▶ Work instructions
Images should be omitted while the rest of the data is duplicated exactly.

*** Exercise data Section Begins ***

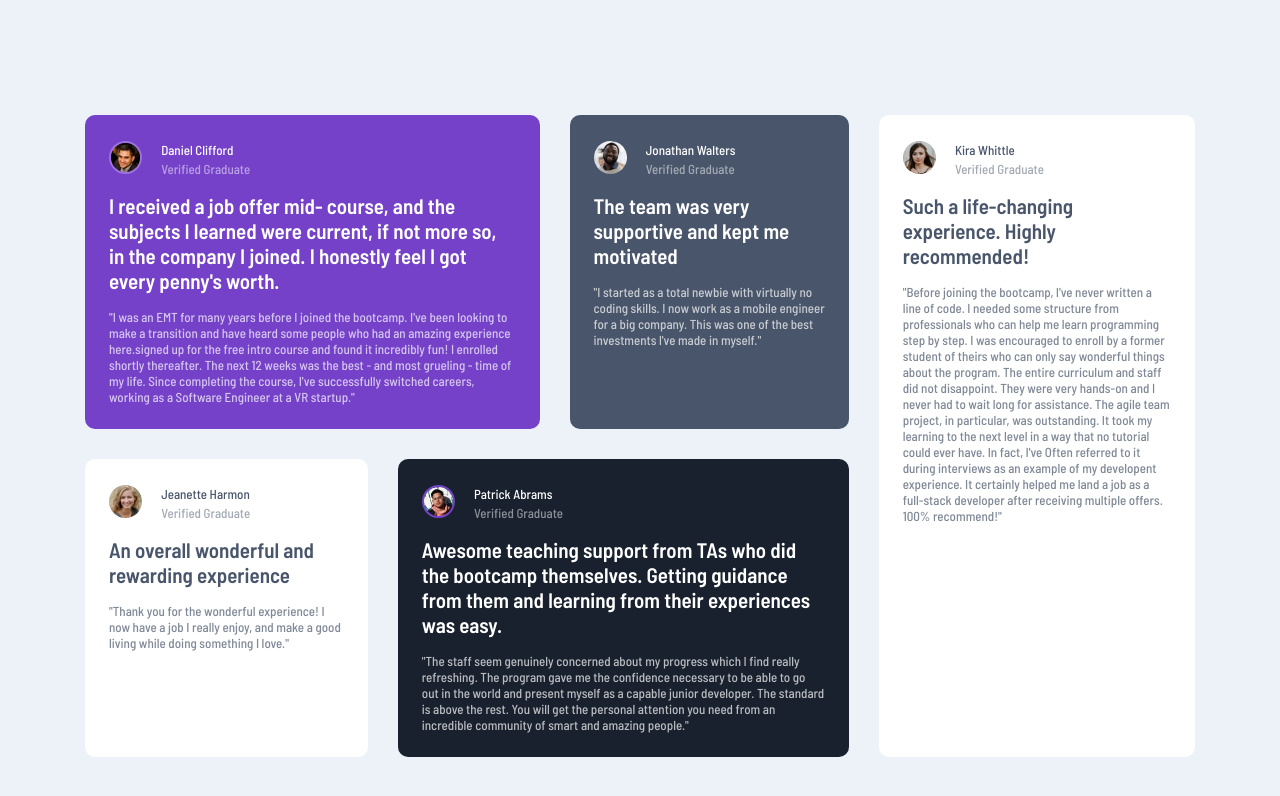
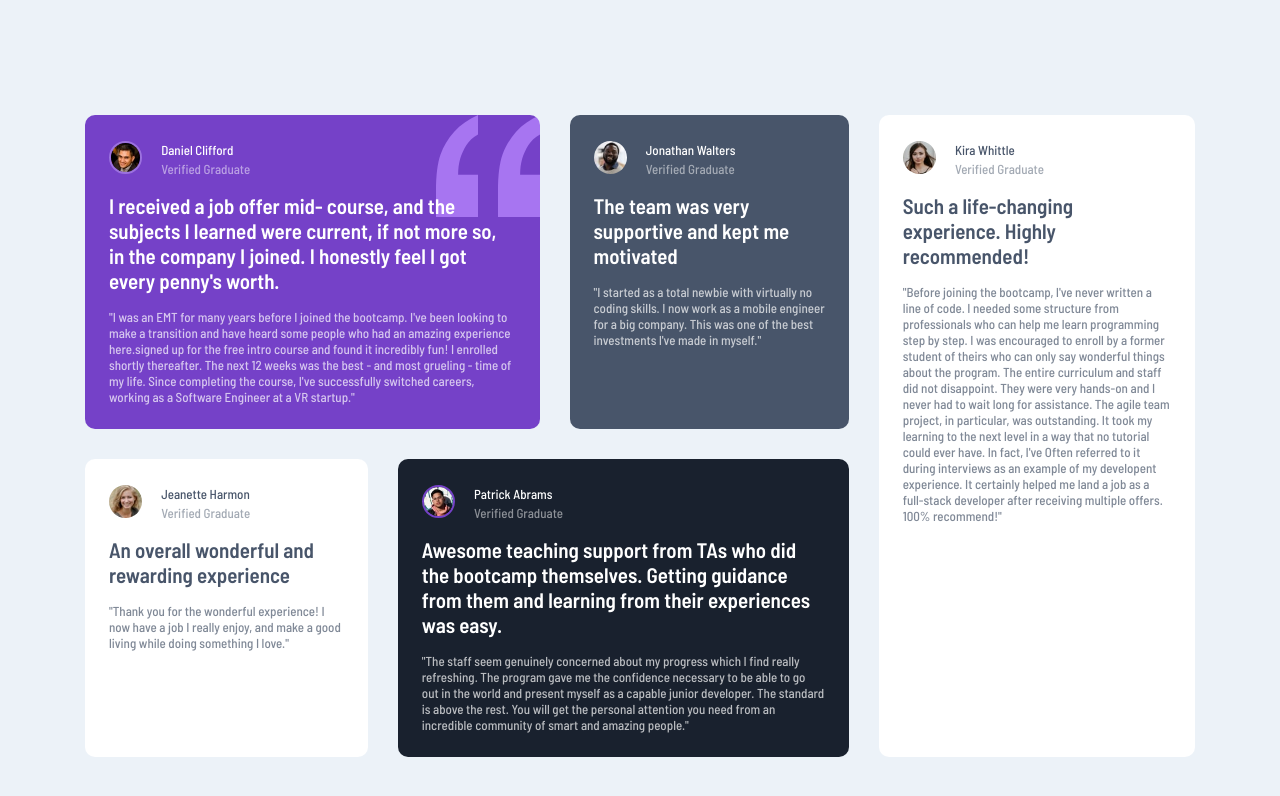
Before and after one commit to Moussa-Esbay/Frontendmentor-Challenges, a plain HTML site: page 14th - Testimonials grid section/index.html in a window 1280 px wide. Drawn offline with Linux system fonts and the light colour scheme.

Commit message:
Update style.css

```diff
--- a/14th - Testimonials grid section/style.css
+++ b/14th - Testimonials grid section/style.css
@@ -63,6 +63,9 @@ span {
 .daniel-section {
     background-color: var(--MODERATE-VIOLET);
     grid-column: 1 / 3;
+    background-image: url(images/bg-pattern-quotation.svg);
+    background-repeat: no-repeat;
+    background-position: right top;
 }
 
 .daniel-section img {
```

*** Exercise data Section Ends ***

▶ Answer to the problem
Before and after one commit to Moussa-Esbay/Frontendmentor-Challenges, a plain HTML site: page 14th - Testimonials grid section/index.html in a window 1280 px wide. Drawn offline with Linux system fonts and the light colour scheme.

Commit message:
Update style.css

```diff
--- a/14th - Testimonials grid section/style.css
+++ b/14th - Testimonials grid section/style.css
@@ -63,6 +63,9 @@ span {
 .daniel-section {
     background-color: var(--MODERATE-VIOLET);
     grid-column: 1 / 3;
+    background-image: url(images/bg-pattern-quotation.svg);
+    background-repeat: no-repeat;
+    background-position: right top;
 }
 
 .daniel-section img {
```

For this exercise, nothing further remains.